- WHAT TO DO: Repeat the records below exactly. Omit the pictures.

- RECORDS TO PROCESS:
====================
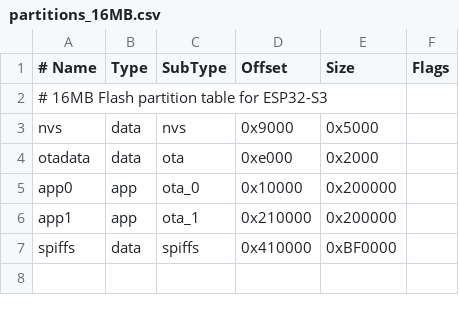
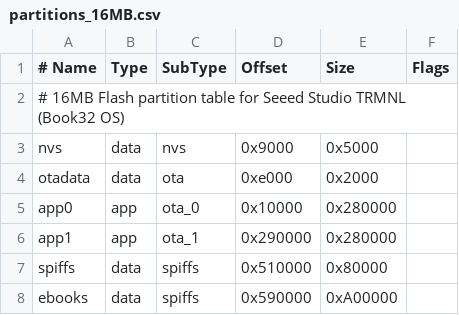
Before and after one commit to qzte/Book32, a CSV file: partitions_16MB.csv, drawn as a sheet.

Commit message:
Implement dedicated 10MB ebooks partition to persist books across updates

```diff
--- a/partitions_16MB.csv
+++ b/partitions_16MB.csv
@@ -1,7 +1,8 @@
 # Name,   Type, SubType, Offset,   Size,     Flags
-# 16MB Flash partition table for ESP32-S3
+# 16MB Flash partition table for Seeed Studio TRMNL (Book32 OS)
 nvs,      data, nvs,     0x9000,   0x5000,
 otadata,  data, ota,     0xe000,   0x2000,
-app0,     app,  ota_0,   0x10000,  0x200000,
-app1,     app,  ota_1,   0x210000, 0x200000,
-spiffs,   data, spiffs,  0x410000, 0xBF0000,
+app0,     app,  ota_0,   0x10000,  0x280000,
+app1,     app,  ota_1,   0x290000, 0x280000,
+spiffs,   data, spiffs,  0x510000, 0x80000,
+ebooks,   data, spiffs,  0x590000, 0xA00000,
```
Also changed, not shown: 5 other files.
====================
- RESULT OF THIS TASK:
Before and after one commit to qzte/Book32, a CSV file: partitions_16MB.csv, drawn as a sheet.

Commit message:
Implement dedicated 10MB ebooks partition to persist books across updates

```diff
--- a/partitions_16MB.csv
+++ b/partitions_16MB.csv
@@ -1,7 +1,8 @@
 # Name,   Type, SubType, Offset,   Size,     Flags
-# 16MB Flash partition table for ESP32-S3
+# 16MB Flash partition table for Seeed Studio TRMNL (Book32 OS)
 nvs,      data, nvs,     0x9000,   0x5000,
 otadata,  data, ota,     0xe000,   0x2000,
-app0,     app,  ota_0,   0x10000,  0x200000,
-app1,     app,  ota_1,   0x210000, 0x200000,
-spiffs,   data, spiffs,  0x410000, 0xBF0000,
+app0,     app,  ota_0,   0x10000,  0x280000,
+app1,     app,  ota_1,   0x290000, 0x280000,
+spiffs,   data, spiffs,  0x510000, 0x80000,
+ebooks,   data, spiffs,  0x590000, 0xA00000,
```
Also changed, not shown: 5 other files.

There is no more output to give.